EXERCISE BRIEF -
Comb through the entries for "extends" and pull out each line that holds it.

[DATA TO USE — start]

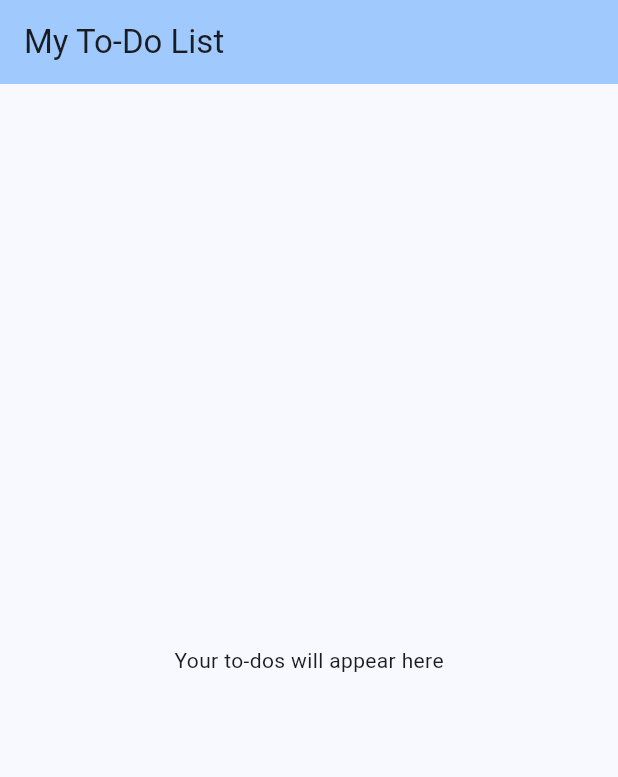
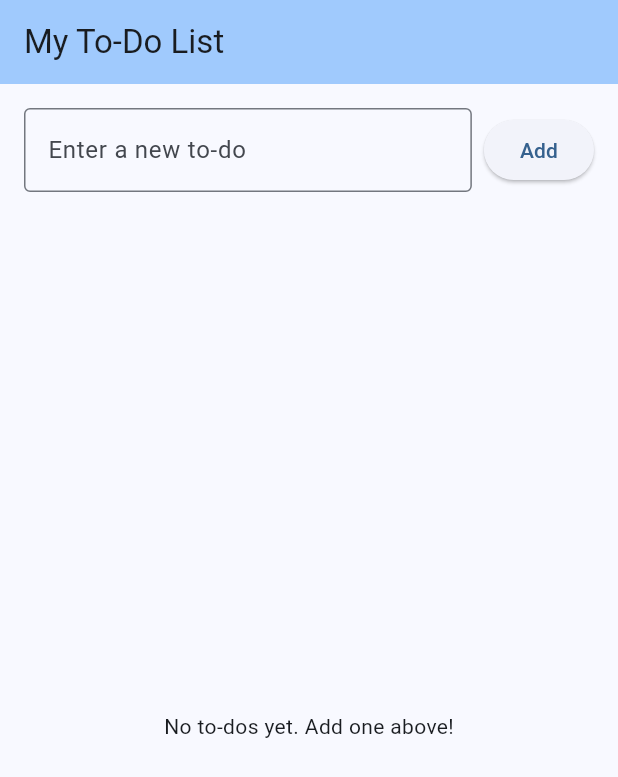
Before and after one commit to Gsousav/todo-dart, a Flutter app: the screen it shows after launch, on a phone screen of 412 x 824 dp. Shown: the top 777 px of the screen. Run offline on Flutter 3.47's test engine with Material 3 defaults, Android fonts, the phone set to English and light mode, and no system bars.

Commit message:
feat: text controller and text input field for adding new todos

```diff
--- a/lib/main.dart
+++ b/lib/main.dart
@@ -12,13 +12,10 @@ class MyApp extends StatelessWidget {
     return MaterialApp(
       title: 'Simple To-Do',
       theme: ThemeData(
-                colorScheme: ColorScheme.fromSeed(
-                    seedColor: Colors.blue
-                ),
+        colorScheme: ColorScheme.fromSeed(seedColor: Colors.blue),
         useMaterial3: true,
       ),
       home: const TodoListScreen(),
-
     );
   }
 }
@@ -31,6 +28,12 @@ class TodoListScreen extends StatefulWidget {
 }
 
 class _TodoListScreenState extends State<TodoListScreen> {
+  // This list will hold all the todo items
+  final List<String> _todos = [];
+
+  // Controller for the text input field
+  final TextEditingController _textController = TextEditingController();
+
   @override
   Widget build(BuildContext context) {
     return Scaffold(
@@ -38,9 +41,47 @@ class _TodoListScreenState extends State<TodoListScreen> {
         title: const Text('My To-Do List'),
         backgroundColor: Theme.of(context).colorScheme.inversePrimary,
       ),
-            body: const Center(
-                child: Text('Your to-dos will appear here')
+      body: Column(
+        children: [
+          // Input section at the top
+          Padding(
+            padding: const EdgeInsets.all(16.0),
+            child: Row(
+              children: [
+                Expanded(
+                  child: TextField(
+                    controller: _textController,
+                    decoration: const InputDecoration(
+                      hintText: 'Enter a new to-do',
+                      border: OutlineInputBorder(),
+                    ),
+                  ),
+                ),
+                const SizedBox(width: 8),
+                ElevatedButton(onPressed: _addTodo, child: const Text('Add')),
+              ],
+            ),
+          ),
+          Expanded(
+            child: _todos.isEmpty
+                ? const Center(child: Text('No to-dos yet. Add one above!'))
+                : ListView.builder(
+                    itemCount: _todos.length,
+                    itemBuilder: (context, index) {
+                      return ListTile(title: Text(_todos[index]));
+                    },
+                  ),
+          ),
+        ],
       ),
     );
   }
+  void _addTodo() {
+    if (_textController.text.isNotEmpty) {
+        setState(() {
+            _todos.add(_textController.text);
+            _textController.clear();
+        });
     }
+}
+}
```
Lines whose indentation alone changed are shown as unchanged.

[DATA TO USE — finish]

ANSWER TO THE PROBLEM -
@@ -12,13 +12,10 @@ class MyApp extends StatelessWidget {
@@ -31,6 +28,12 @@ class TodoListScreen extends StatefulWidget {
 class _TodoListScreenState extends State<TodoListScreen> {
@@ -38,9 +41,47 @@ class _TodoListScreenState extends State<TodoListScreen> {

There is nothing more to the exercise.